| How to complete this task |
All the data should be repeated exactly. Any image in it is left out.
(Supplied entries Opens)
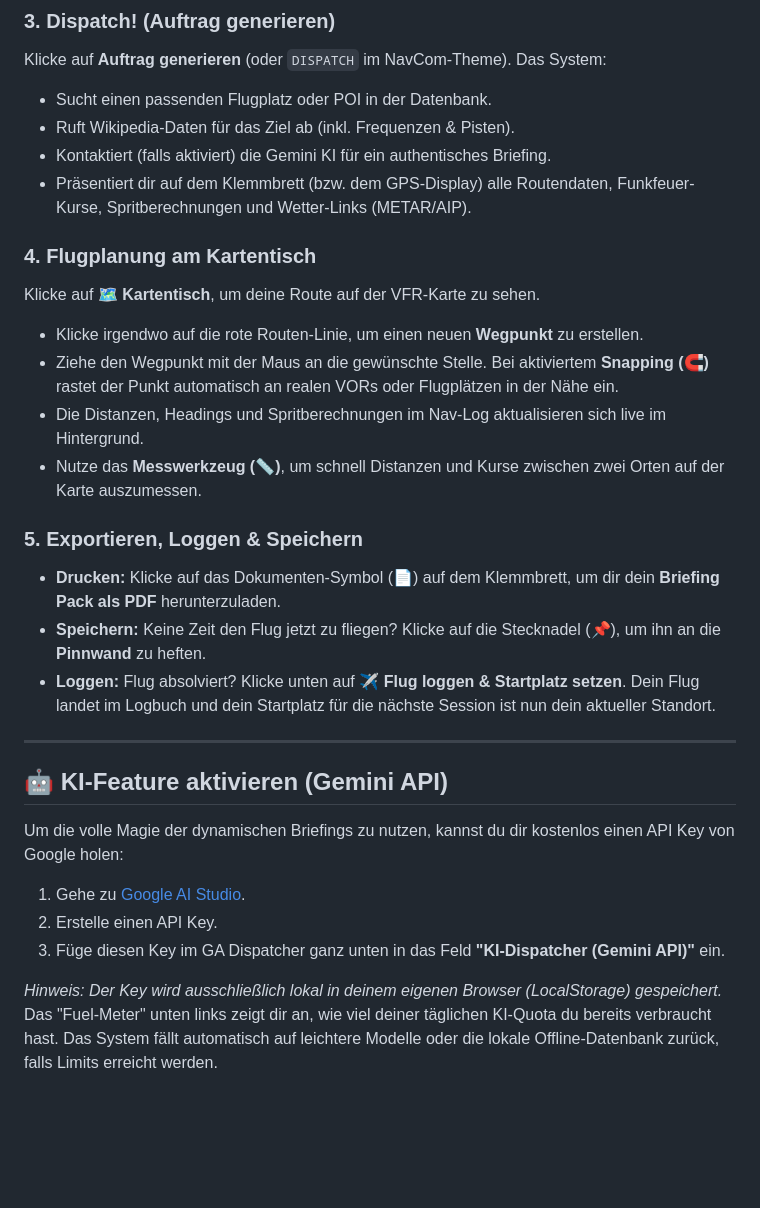
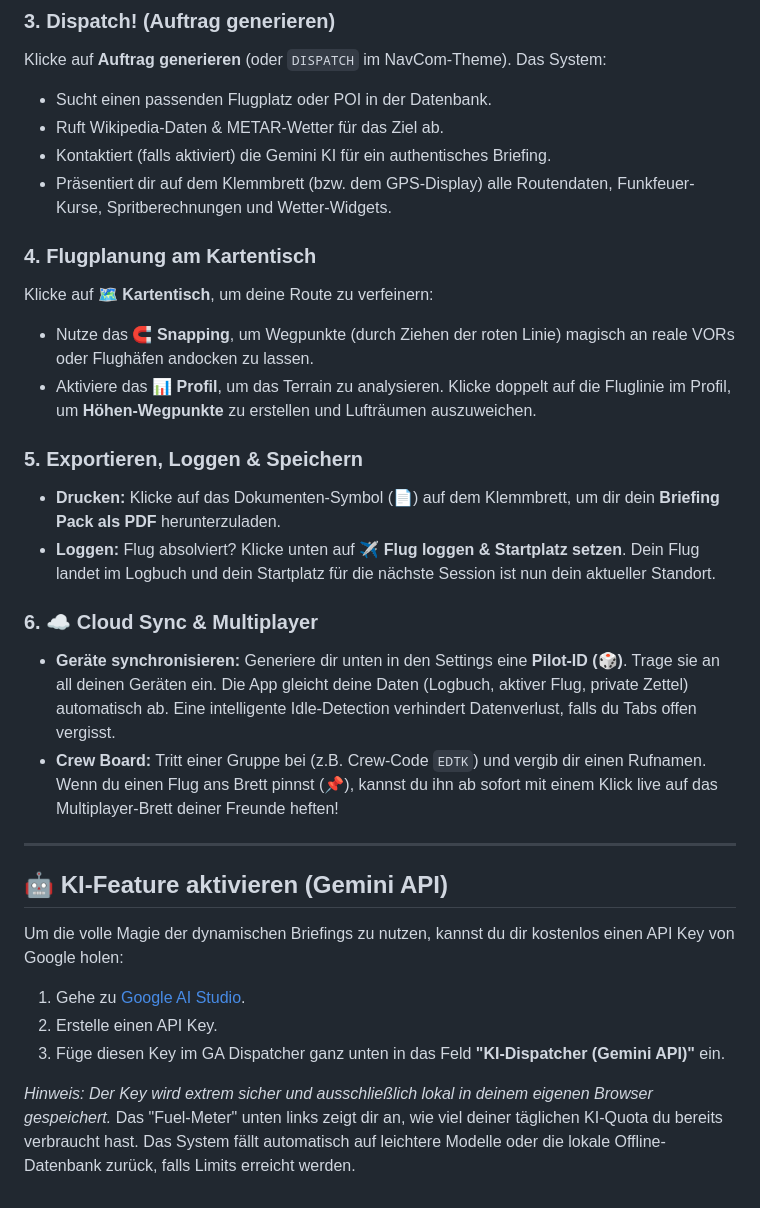
Before and after one commit to iNherjer/GA-dispatcher, a Markdown page: README.md, the part around one of its changes. Rendered like a GitHub page; blank space fills up the shorter version.

```diff
--- a/README.md
+++ b/README.md
@@ -44,21 +45,22 @@ Der **GA Dispatcher** ist ein interaktiver, webbasierter Flugdienstleiter für G
 ### 3. Dispatch! (Auftrag generieren)
 Klicke auf **Auftrag generieren** (oder `DISPATCH` im NavCom-Theme). Das System:
 * Sucht einen passenden Flugplatz oder POI in der Datenbank.
-* Ruft Wikipedia-Daten für das Ziel ab (inkl. Frequenzen & Pisten).
+* Ruft Wikipedia-Daten & METAR-Wetter für das Ziel ab.
 * Kontaktiert (falls aktiviert) die Gemini KI für ein authentisches Briefing.
-* Präsentiert dir auf dem Klemmbrett (bzw. dem GPS-Display) alle Routendaten, Funkfeuer-Kurse, Spritberechnungen und Wetter-Links (METAR/AIP).
+* Präsentiert dir auf dem Klemmbrett (bzw. dem GPS-Display) alle Routendaten, Funkfeuer-Kurse, Spritberechnungen und Wetter-Widgets.
 
 ### 4. Flugplanung am Kartentisch
-Klicke auf **🗺️ Kartentisch**, um deine Route auf der VFR-Karte zu sehen.
-* Klicke irgendwo auf die rote Routen-Linie, um einen neuen **Wegpunkt** zu erstellen.
-* Ziehe den Wegpunkt mit der Maus an die gewünschte Stelle. Bei aktiviertem **Snapping (🧲)** rastet der Punkt automatisch an realen VORs oder Flugplätzen in der Nähe ein.
-* Die Distanzen, Headings und Spritberechnungen im Nav-Log aktualisieren sich live im Hintergrund.
-* Nutze das **Messwerkzeug (📏)**, um schnell Distanzen und Kurse zwischen zwei Orten auf der Karte auszumessen.
+Klicke auf **🗺️ Kartentisch**, um deine Route zu verfeinern:
+* Nutze das **🧲 Snapping**, um Wegpunkte (durch Ziehen der roten Linie) magisch an reale VORs oder Flughäfen andocken zu lassen.
+* Aktiviere das **📊 Profil**, um das Terrain zu analysieren. Klicke doppelt auf die Fluglinie im Profil, um **Höhen-Wegpunkte** zu erstellen und Lufträumen auszuweichen.
 
 ### 5. Exportieren, Loggen & Speichern
 * **Drucken:** Klicke auf das Dokumenten-Symbol (📄) auf dem Klemmbrett, um dir dein **Briefing Pack als PDF** herunterzuladen.
-* **Speichern:** Keine Zeit den Flug jetzt zu fliegen? Klicke auf die Stecknadel (📌), um ihn an die **Pinnwand** zu heften.
 * **Loggen:** Flug absolviert? Klicke unten auf **✈️ Flug loggen & Startplatz setzen**. Dein Flug landet im Logbuch und dein Startplatz für die nächste Session ist nun dein aktueller Standort.
+
+### 6. ☁️ Cloud Sync & Multiplayer
+* **Geräte synchronisieren:** Generiere dir unten in den Settings eine **Pilot-ID (🎲)**. Trage sie an all deinen Geräten ein. Die App gleicht deine Daten (Logbuch, aktiver Flug, private Zettel) automatisch ab. Eine intelligente Idle-Detection verhindert Datenverlust, falls du Tabs offen vergisst.
+* **Crew Board:** Tritt einer Gruppe bei (z.B. Crew-Code `EDTK`) und vergib dir einen Rufnamen. Wenn du einen Flug ans Brett pinnst (📌), kannst du ihn ab sofort mit einem Klick live auf das Multiplayer-Brett deiner Freunde heften!
 
 ---
 
@@ -68,4 +70,4 @@ Um die volle Magie der dynamischen Briefings zu nutzen, kannst du dir kostenlos
 2. Erstelle einen API Key.
 3. Füge diesen Key im GA Dispatcher ganz unten in das Feld **"KI-Dispatcher (Gemini API)"** ein.
 
-*Hinweis: Der Key wird ausschließlich lokal in deinem eigenen Browser (LocalStorage) gespeichert.* Das "Fuel-Meter" unten links zeigt dir an, wie viel deiner täglichen KI-Quota du bereits verbraucht hast. Das System fällt automatisch auf leichtere Modelle oder die lokale Offline-Datenbank zurück, falls Limits erreicht werden.
+*Hinweis: Der Key wird extrem sicher und ausschließlich lokal in deinem eigenen Browser gespeichert.* Das "Fuel-Meter" unten links zeigt dir an, wie viel deiner täglichen KI-Quota du bereits verbraucht hast. Das System fällt automatisch auf leichtere Modelle oder die lokale Offline-Datenbank zurück, falls Limits erreicht werden.
```
Also changed, not shown: other parts of README.md (+6 -5 lines).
(Supplied entries Closes)
| Answer box |
Before and after one commit to iNherjer/GA-dispatcher, a Markdown page: README.md, the part around one of its changes. Rendered like a GitHub page; blank space fills up the shorter version.

```diff
--- a/README.md
+++ b/README.md
@@ -44,21 +45,22 @@ Der **GA Dispatcher** ist ein interaktiver, webbasierter Flugdienstleiter für G
 ### 3. Dispatch! (Auftrag generieren)
 Klicke auf **Auftrag generieren** (oder `DISPATCH` im NavCom-Theme). Das System:
 * Sucht einen passenden Flugplatz oder POI in der Datenbank.
-* Ruft Wikipedia-Daten für das Ziel ab (inkl. Frequenzen & Pisten).
+* Ruft Wikipedia-Daten & METAR-Wetter für das Ziel ab.
 * Kontaktiert (falls aktiviert) die Gemini KI für ein authentisches Briefing.
-* Präsentiert dir auf dem Klemmbrett (bzw. dem GPS-Display) alle Routendaten, Funkfeuer-Kurse, Spritberechnungen und Wetter-Links (METAR/AIP).
+* Präsentiert dir auf dem Klemmbrett (bzw. dem GPS-Display) alle Routendaten, Funkfeuer-Kurse, Spritberechnungen und Wetter-Widgets.
 
 ### 4. Flugplanung am Kartentisch
-Klicke auf **🗺️ Kartentisch**, um deine Route auf der VFR-Karte zu sehen.
-* Klicke irgendwo auf die rote Routen-Linie, um einen neuen **Wegpunkt** zu erstellen.
-* Ziehe den Wegpunkt mit der Maus an die gewünschte Stelle. Bei aktiviertem **Snapping (🧲)** rastet der Punkt automatisch an realen VORs oder Flugplätzen in der Nähe ein.
-* Die Distanzen, Headings und Spritberechnungen im Nav-Log aktualisieren sich live im Hintergrund.
-* Nutze das **Messwerkzeug (📏)**, um schnell Distanzen und Kurse zwischen zwei Orten auf der Karte auszumessen.
+Klicke auf **🗺️ Kartentisch**, um deine Route zu verfeinern:
+* Nutze das **🧲 Snapping**, um Wegpunkte (durch Ziehen der roten Linie) magisch an reale VORs oder Flughäfen andocken zu lassen.
+* Aktiviere das **📊 Profil**, um das Terrain zu analysieren. Klicke doppelt auf die Fluglinie im Profil, um **Höhen-Wegpunkte** zu erstellen und Lufträumen auszuweichen.
 
 ### 5. Exportieren, Loggen & Speichern
 * **Drucken:** Klicke auf das Dokumenten-Symbol (📄) auf dem Klemmbrett, um dir dein **Briefing Pack als PDF** herunterzuladen.
-* **Speichern:** Keine Zeit den Flug jetzt zu fliegen? Klicke auf die Stecknadel (📌), um ihn an die **Pinnwand** zu heften.
 * **Loggen:** Flug absolviert? Klicke unten auf **✈️ Flug loggen & Startplatz setzen**. Dein Flug landet im Logbuch und dein Startplatz für die nächste Session ist nun dein aktueller Standort.
+
+### 6. ☁️ Cloud Sync & Multiplayer
+* **Geräte synchronisieren:** Generiere dir unten in den Settings eine **Pilot-ID (🎲)**. Trage sie an all deinen Geräten ein. Die App gleicht deine Daten (Logbuch, aktiver Flug, private Zettel) automatisch ab. Eine intelligente Idle-Detection verhindert Datenverlust, falls du Tabs offen vergisst.
+* **Crew Board:** Tritt einer Gruppe bei (z.B. Crew-Code `EDTK`) und vergib dir einen Rufnamen. Wenn du einen Flug ans Brett pinnst (📌), kannst du ihn ab sofort mit einem Klick live auf das Multiplayer-Brett deiner Freunde heften!
 
 ---
 
@@ -68,4 +70,4 @@ Um die volle Magie der dynamischen Briefings zu nutzen, kannst du dir kostenlos
 2. Erstelle einen API Key.
 3. Füge diesen Key im GA Dispatcher ganz unten in das Feld **"KI-Dispatcher (Gemini API)"** ein.
 
-*Hinweis: Der Key wird ausschließlich lokal in deinem eigenen Browser (LocalStorage) gespeichert.* Das "Fuel-Meter" unten links zeigt dir an, wie viel deiner täglichen KI-Quota du bereits verbraucht hast. Das System fällt automatisch auf leichtere Modelle oder die lokale Offline-Datenbank zurück, falls Limits erreicht werden.
+*Hinweis: Der Key wird extrem sicher und ausschließlich lokal in deinem eigenen Browser gespeichert.* Das "Fuel-Meter" unten links zeigt dir an, wie viel deiner täglichen KI-Quota du bereits verbraucht hast. Das System fällt automatisch auf leichtere Modelle oder die lokale Offline-Datenbank zurück, falls Limits erreicht werden.
```
Also changed, not shown: other parts of README.md (+6 -5 lines).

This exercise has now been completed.